Start of Block

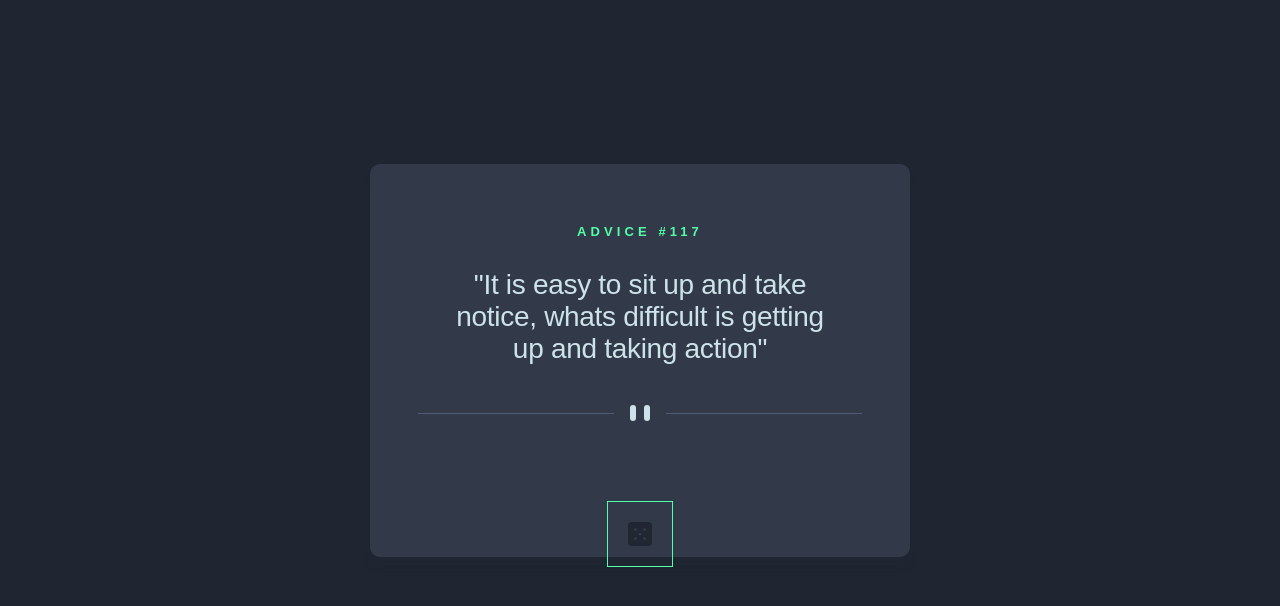
Repository: Arkitecth/advice-generator
Page: index.html
These files come from the project's save history. The page is drawn as it stood at one moment and after the next save; the edit follows.
The browser window is 1280 px wide. The pictures show the whole page.

Above is the page before, as saved 2023-07-12 17:52:59.

After the next save:
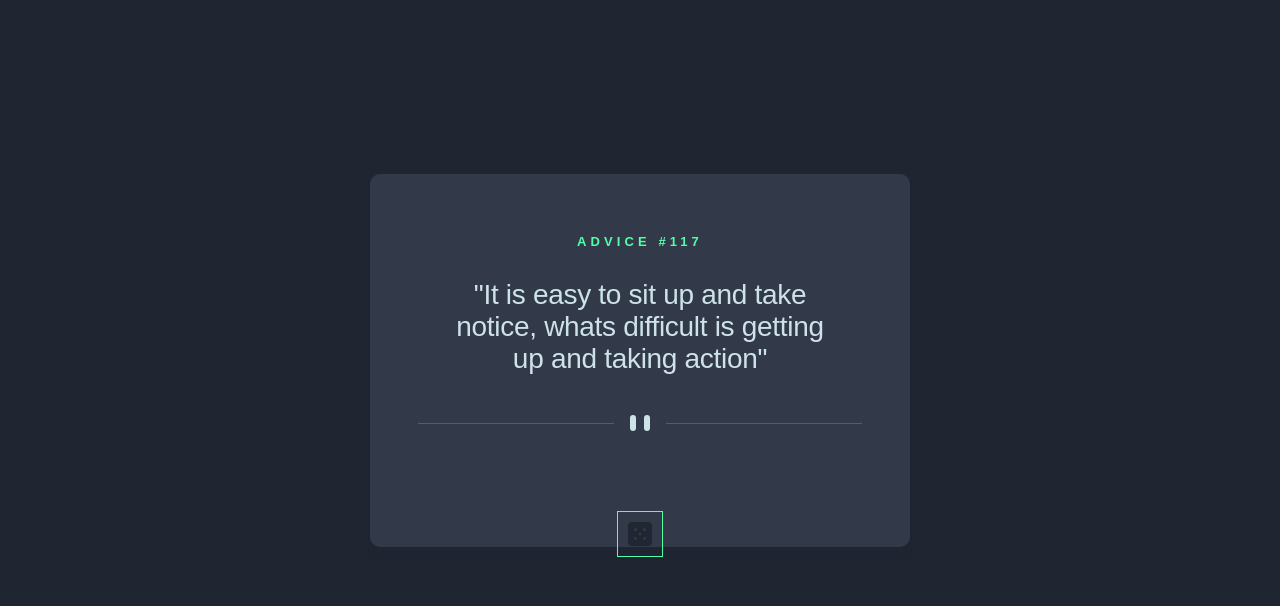
Saved 7 s later.
--- a/style.css
+++ b/style.css
@@ -60,5 +60,5 @@
 .dice-icon {
     transform: translateY(60px);
     border: 1px solid var(--neon-green);
-    padding: 20px;
+    padding: 10px;
 }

End of Block

What you return should match the material line for line, with the images removed.

Repository: Arkitecth/advice-generator
Page: index.html
These files come from the project's save history. The page is drawn as it stood at one moment and after the next save; the edit follows.
The browser window is 1280 px wide. The pictures show the whole page.

Above is the page before, as saved 2023-07-12 17:52:59.

After the next save:
Saved 7 s later.
--- a/style.css
+++ b/style.css
@@ -60,5 +60,5 @@
 .dice-icon {
     transform: translateY(60px);
     border: 1px solid var(--neon-green);
-    padding: 20px;
+    padding: 10px;
 }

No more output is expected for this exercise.